• [Brief] The answer must be every line from the entries below that includes "xlsx".

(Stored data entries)
_ _ _ _ _ _ _

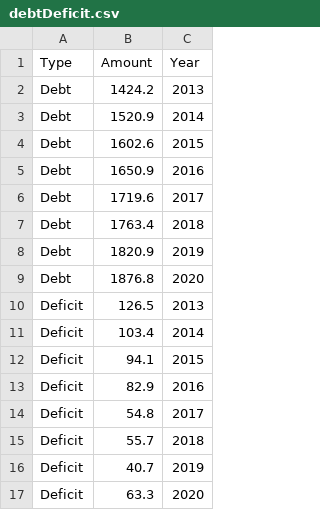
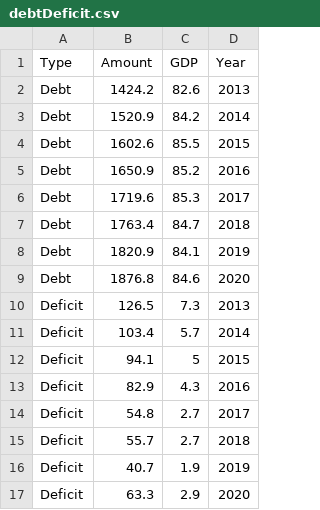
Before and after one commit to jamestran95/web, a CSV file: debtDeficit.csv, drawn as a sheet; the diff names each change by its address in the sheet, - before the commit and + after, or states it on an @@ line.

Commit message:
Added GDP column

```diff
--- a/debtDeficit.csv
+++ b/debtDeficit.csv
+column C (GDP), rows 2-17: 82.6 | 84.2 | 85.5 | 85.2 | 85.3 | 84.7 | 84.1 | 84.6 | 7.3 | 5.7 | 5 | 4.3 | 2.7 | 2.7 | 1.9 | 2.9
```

_ _ _ _ _ _ _

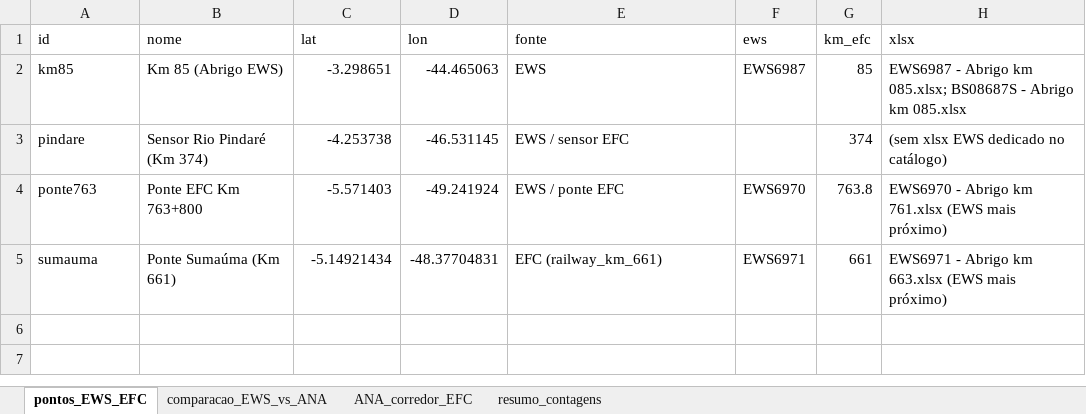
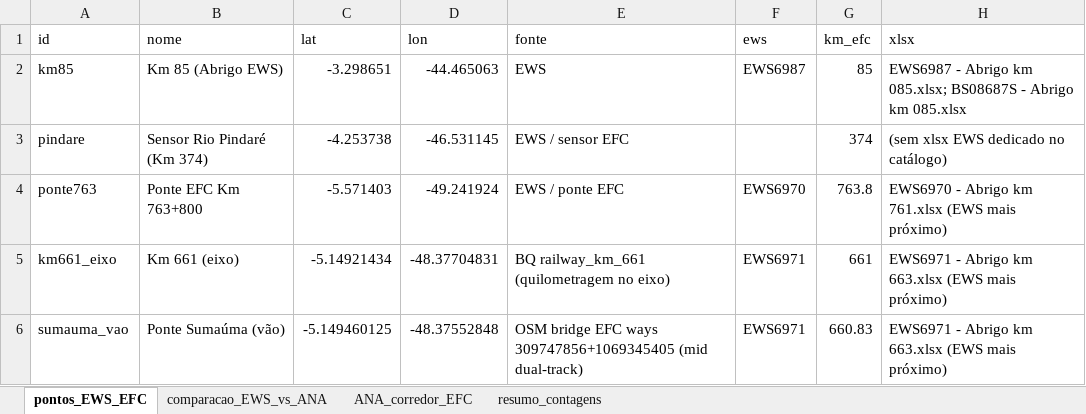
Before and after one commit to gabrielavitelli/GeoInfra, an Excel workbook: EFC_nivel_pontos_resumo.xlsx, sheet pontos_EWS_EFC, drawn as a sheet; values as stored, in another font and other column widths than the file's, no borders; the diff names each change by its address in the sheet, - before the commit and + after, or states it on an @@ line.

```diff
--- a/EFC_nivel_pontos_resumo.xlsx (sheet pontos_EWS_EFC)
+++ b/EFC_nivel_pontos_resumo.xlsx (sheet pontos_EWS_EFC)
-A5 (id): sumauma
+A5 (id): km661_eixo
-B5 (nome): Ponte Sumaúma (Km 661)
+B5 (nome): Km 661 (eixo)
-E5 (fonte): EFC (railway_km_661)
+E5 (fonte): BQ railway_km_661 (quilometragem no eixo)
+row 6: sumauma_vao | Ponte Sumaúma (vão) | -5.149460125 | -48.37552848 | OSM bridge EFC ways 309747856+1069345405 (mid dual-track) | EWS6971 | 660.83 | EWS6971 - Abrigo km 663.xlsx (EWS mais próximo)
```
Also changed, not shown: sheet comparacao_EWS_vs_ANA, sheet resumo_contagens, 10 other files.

_ _ _ _ _ _ _

• [Response below]
Before and after one commit to gabrielavitelli/GeoInfra, an Excel workbook: EFC_nivel_pontos_resumo.xlsx, sheet pontos_EWS_EFC, drawn as a sheet; values as stored, in another font and other column widths than the file's, no borders; the diff names each change by its address in the sheet, - before the commit and + after, or states it on an @@ line.
--- a/EFC_nivel_pontos_resumo.xlsx (sheet pontos_EWS_EFC)
+++ b/EFC_nivel_pontos_resumo.xlsx (sheet pontos_EWS_EFC)
+row 6: sumauma_vao | Ponte Sumaúma (vão) | -5.149460125 | -48.37552848 | OSM bridge EFC ways 309747856+1069345405 (mid dual-track) | EWS6971 | 660.83 | EWS6971 - Abrigo km 663.xlsx (EWS mais próximo)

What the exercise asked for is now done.